_WORK REQUEST_
A faithful copy of the entries, without any pictures, is what is needed here.

_Revision tracking records_
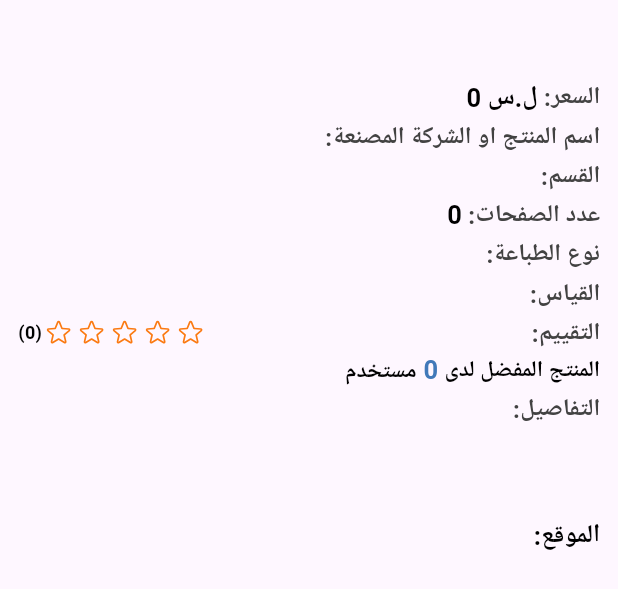
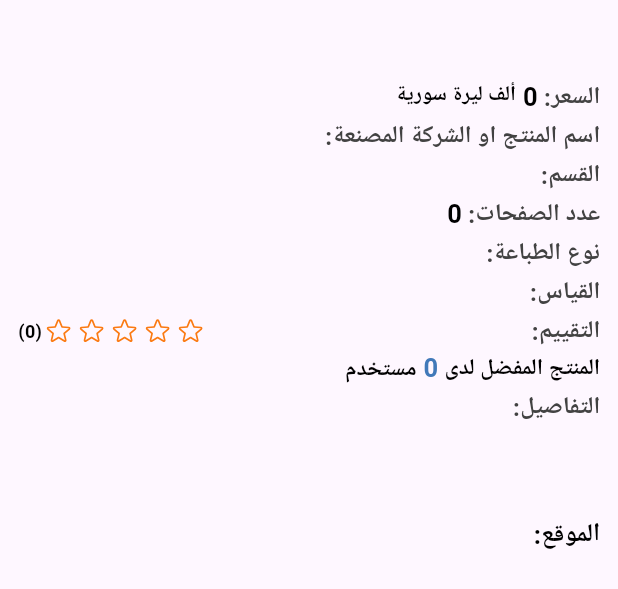
Before and after one commit to MinaFarhat/belahdodfinal, a Flutter app: the BootomPartQuraan widget shown alone on an empty page, opened directly with empty values, on a phone screen of 412 x 824 dp. Shown: the top 589 px of the screen. Run offline on Flutter 3.47's test engine with Material 3 defaults, Android fonts, the phone set to English and light mode, and no system bars; drawn by our look-alikes of flutter_rating_bar; our stand-ins replace bloc, cached_network_image, carousel_slider, dartz, dio, flutter_bloc and 9 more; missing offline and left inert: barcode_scan2, flutter_floating_bottom_bar; accounts and stored records are empty; network calls fail.

Commit message:
all files 18

```diff
--- a/lib/Features/User/Details/presentation/Bottom Part/bootom_part_quraan.dart
+++ b/lib/Features/User/Details/presentation/Bottom Part/bootom_part_quraan.dart
@@ -64,8 +64,16 @@ class BootomPartQuraan extends StatelessWidget {
           Row(
             mainAxisAlignment: MainAxisAlignment.end,
             children: [
+              const Text(
+                "ألف ليرة سورية",
+                style: TextStyle(
+                  color: Colors.black,
+                  fontSize: 14,
+                  fontWeight: FontWeight.bold,
+                ),
+              ),
               Text(
-                "ل.س $price",
+                " $price",
                 style: const TextStyle(
                   color: Colors.black,
                   fontSize: 17,
```
Also changed, not shown: lib/Features/User/Details/presentation/Bottom Part/bottom_part_base.dart (+9 -1 lines), lib/Features/User/Details/presentation/Bottom Part/bottom_part_book.dart (+9 -1 lines), lib/Features/User/Details/presentation/Bottom Part/bottom_part_game.dart (+10 -2 lines), lib/Features/User/Details/presentation/Bottom Part/bottom_part_stationery.dart (+10 -2 lines).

_ANSWER FOR THIS EXERCISE_
Before and after one commit to MinaFarhat/belahdodfinal, a Flutter app: the BootomPartQuraan widget shown alone on an empty page, opened directly with empty values, on a phone screen of 412 x 824 dp. Shown: the top 589 px of the screen. Run offline on Flutter 3.47's test engine with Material 3 defaults, Android fonts, the phone set to English and light mode, and no system bars; drawn by our look-alikes of flutter_rating_bar; our stand-ins replace bloc, cached_network_image, carousel_slider, dartz, dio, flutter_bloc and 9 more; missing offline and left inert: barcode_scan2, flutter_floating_bottom_bar; accounts and stored records are empty; network calls fail.

Commit message:
all files 18

```diff
--- a/lib/Features/User/Details/presentation/Bottom Part/bootom_part_quraan.dart
+++ b/lib/Features/User/Details/presentation/Bottom Part/bootom_part_quraan.dart
@@ -64,8 +64,16 @@ class BootomPartQuraan extends StatelessWidget {
           Row(
             mainAxisAlignment: MainAxisAlignment.end,
             children: [
+              const Text(
+                "ألف ليرة سورية",
+                style: TextStyle(
+                  color: Colors.black,
+                  fontSize: 14,
+                  fontWeight: FontWeight.bold,
+                ),
+              ),
               Text(
-                "ل.س $price",
+                " $price",
                 style: const TextStyle(
                   color: Colors.black,
                   fontSize: 17,
```
Also changed, not shown: lib/Features/User/Details/presentation/Bottom Part/bottom_part_base.dart (+9 -1 lines), lib/Features/User/Details/presentation/Bottom Part/bottom_part_book.dart (+9 -1 lines), lib/Features/User/Details/presentation/Bottom Part/bottom_part_game.dart (+10 -2 lines), lib/Features/User/Details/presentation/Bottom Part/bottom_part_stationery.dart (+10 -2 lines).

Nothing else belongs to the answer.